~ Geoff Austin, one of the owners of the Fisherman’s Market
Before I became a full-time fisherman, I worked as a deckhand on a salmon troller during summer breaks and for a few fall openings when I managed to ditch out on school. I would spend the warm summer months chasing all 5 salmon species up and down the south coast.
Those were good days, though I remember days when my skipper (a haywire, pot smoking, hard drinking and all around great guy) and I barely made enough money to buy cigarettes and a couple of steaks after the day’s work.
I was 17, I was exhausted, I was thrilled and I was hooked.
We fished from Victoria up to Port Hardy. I experienced the narrows for the first time on that little troller, I remember a chum salmon opening up around Kelsey Bay one year and the tide was running so strong all our gear was dragging on the surface, 50lb cannon balls and all.

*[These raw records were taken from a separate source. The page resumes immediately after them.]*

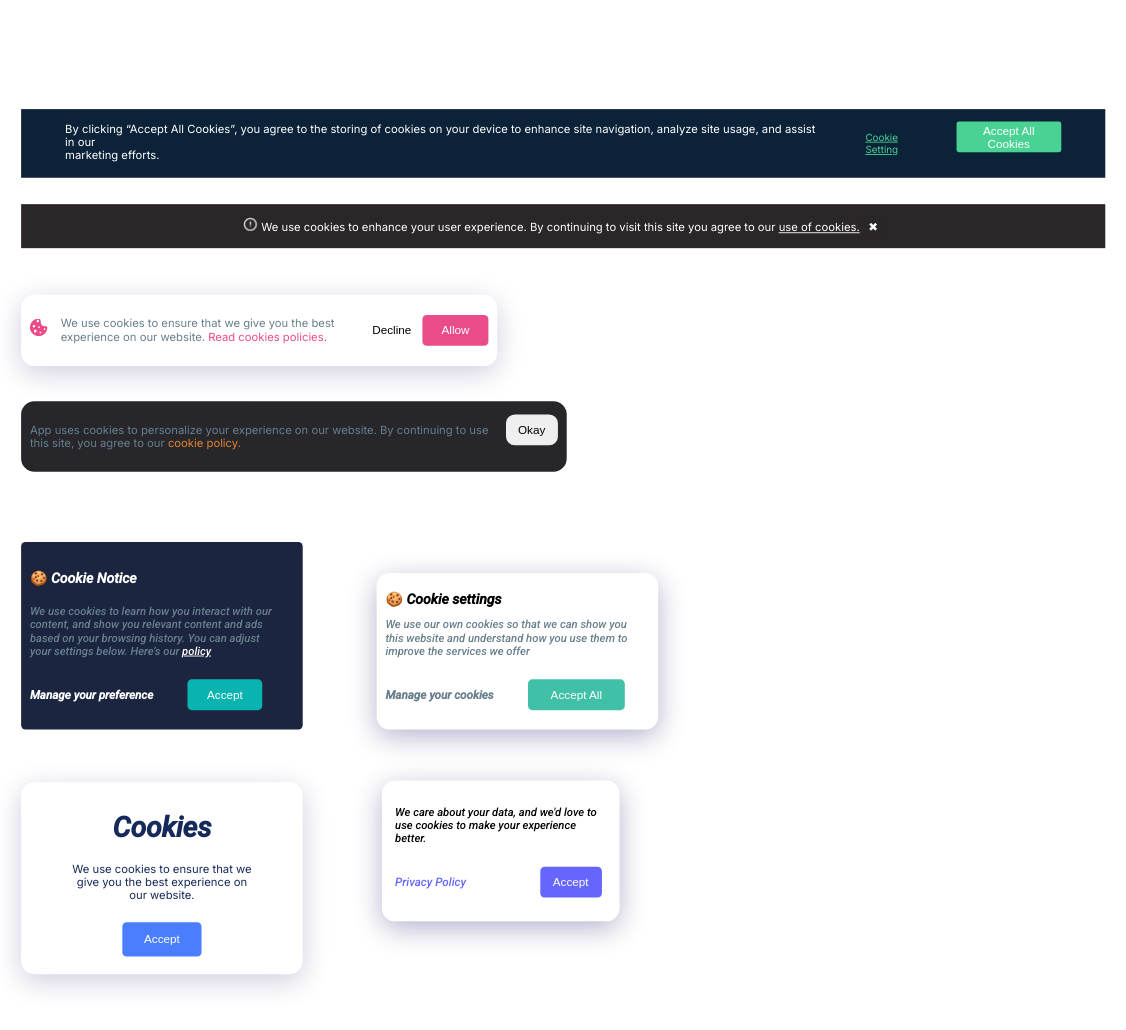
Repository: batonAnton/cursor_cookies_lectr3
Page: index.html
The author's editor kept a copy of each file at every save. The page is drawn from the files as they stood at one save, then again after the next save.
The browser window is 1280 px wide. The pictures show the whole page, at 88% of full size.

Above is the page before, as saved 2022-06-09 12:55:36.

After the next save:
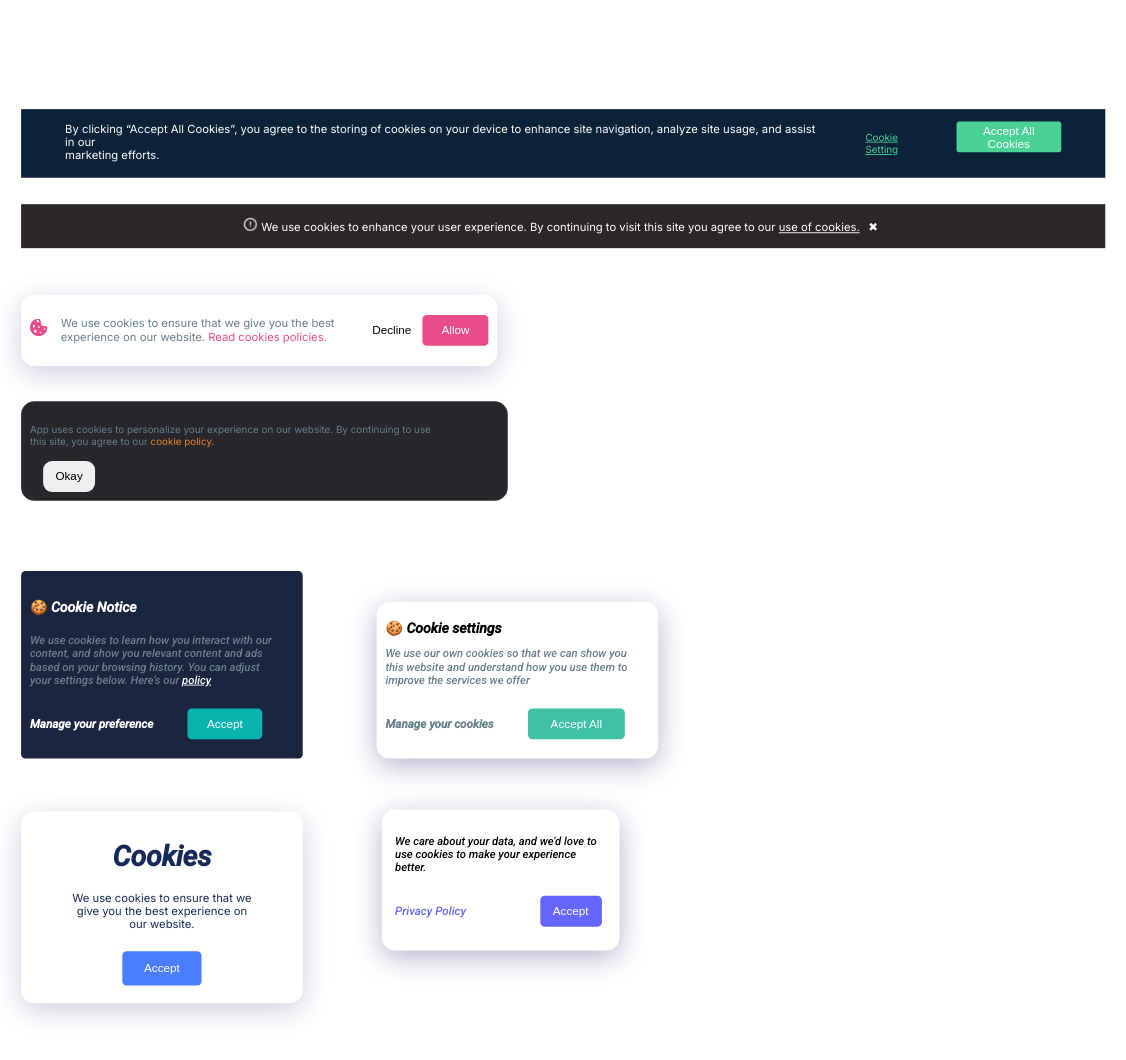
Saved 6 min 22 s later.
--- a/css/style.css
+++ b/css/style.css
@@ -114,13 +114,14 @@ p {
   border-radius: 15px;
   padding: 10px;
   display: block;
-  width: 600px;
+  width: 533px;
   margin-bottom: 70px;
 }
 
 .banner_4 p {
   margin: 15px auto;
   display: inline-flex;
+  font-size: 0.7rem;
 }
 
 .banner_4 a {
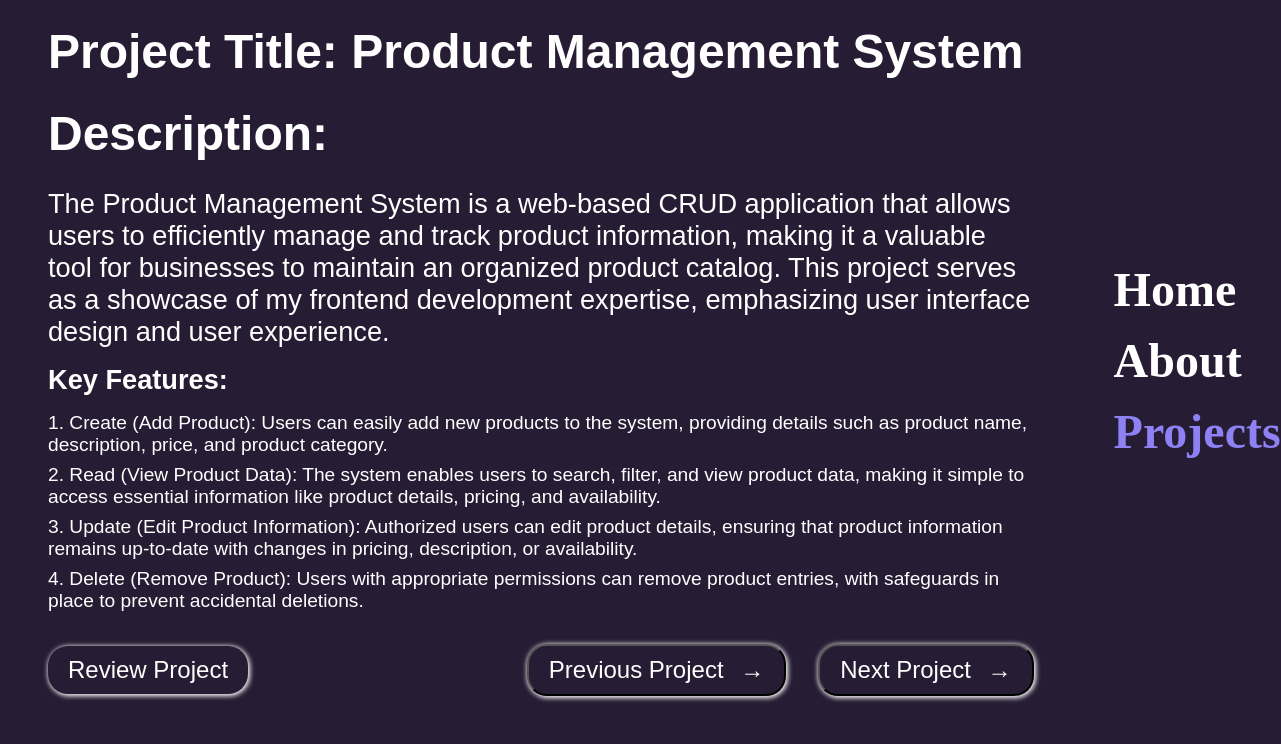
Repository: ahamdy997/portfolio
Page: /projects
An editor plug-in stored every save of this project. The page is shown before and after the next save, followed by the edit.
The browser window is 1280 px wide. The page is 1281 px wide, so the pictures cover 1281 px, including what lies to the right of the window. The pictures show the whole page.
The project was rebuilt for these pictures with package versions that can differ from the ones it lists, and the page was loaded fresh each time. Also part of the build but not shown: vue.config.js, src/components/HelloWorld.vue, src/views/HomeView.vue.

Above is the page before, as saved 2023-11-06 02:03:18.

After the next save:
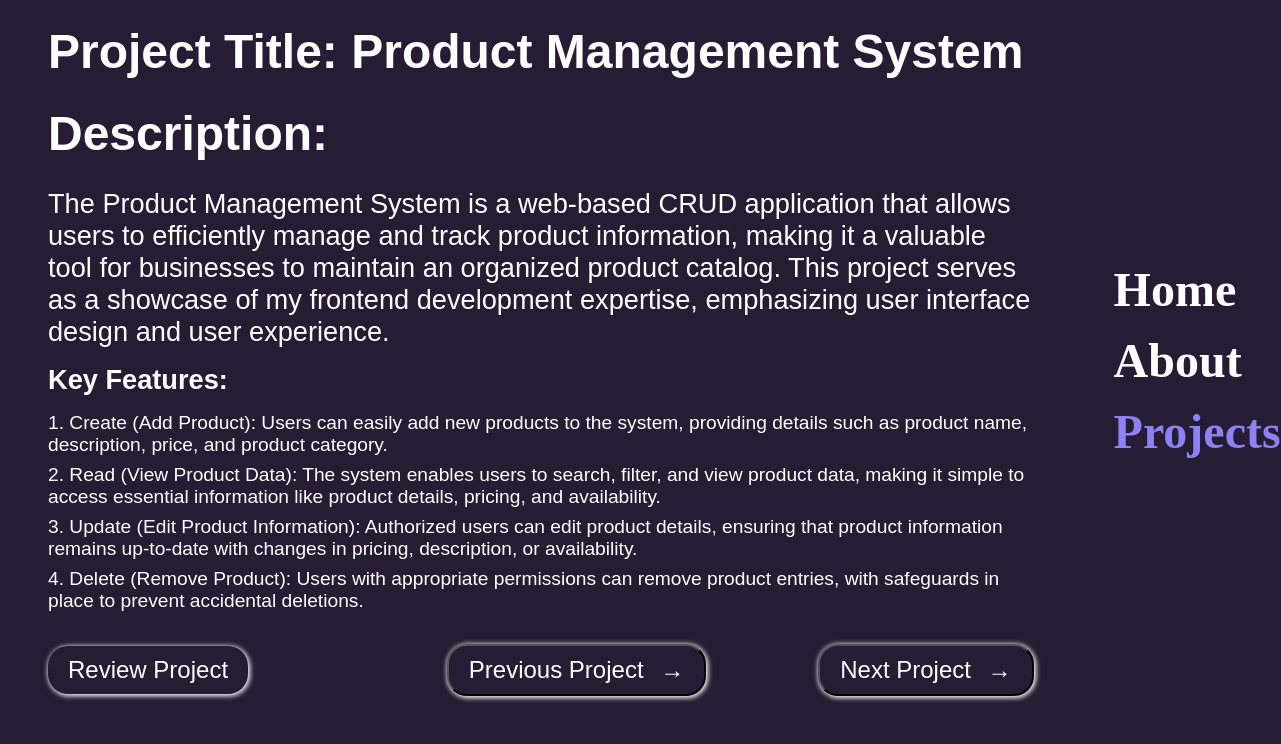
Saved 21 s later.
--- a/src/views/ProjectView.vue
+++ b/src/views/ProjectView.vue
@@ -47,7 +47,7 @@ span {
 }
 .control {
   display: flex;
-  gap: 2rem;
+  gap: 7rem;
 }
 </style>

Years later, that same stretch of water rolled the 54’ Fritzi Ann on our way back from prawn fishing. There are moments from those days that I still think about often.
– Seeing my first 40+ lb Spring salmon come up from the depths into view on my line.
– Laying on the back deck in the thickest fog I have ever seen, barely able to see the bells on the ends of the poles. Like being in a dream, the pop of the diesel and the odd windswept tree coming in and out of view as we crept along the coast in search of Cohos.
– A fall pink opening with 600 plus fish days, cleaned and belly iced every one of them for $.15 a pound. No one realized what a great fish they are.
Those were great days.
We broke down often, spent nights tied up in a flotilla of fellow trollers awaiting the next opening. The sound of laughter and the smell of the diesel stoves carrying across the bay.
When I think back over that time there is one opening that tops them all. A Fraser River Sockeye opening in ’94 or ’95. Glorious weather, the whole fleet weaving a course that zig-zagged back and forth in front of the river. As the morning gave way to the afternoon we left the pack and headed across the straight toward Galiano island. The fish seemed to follow us. I worked both sets of lines, the water was clear and I could see 4 fish at a time coming up. Thick beautiful Sockeye, their turquoise backs glistening in the sun. I’d haul a line, clean the fish, ice them and repeat. The bells continued to ring into the evening. When it was all said and done we caught 368 Sockeye that day.
We anchored in a little bay and under the light of a single bulb silently cleaned and iced the last of our catch. We sat that night smoking cigarettes until late into the night. Someone on the radio said one of the cash buyers was paying $3.25/lb. It was the most money I had ever made. I was 17, I was exhausted, I was thrilled and I was hooked.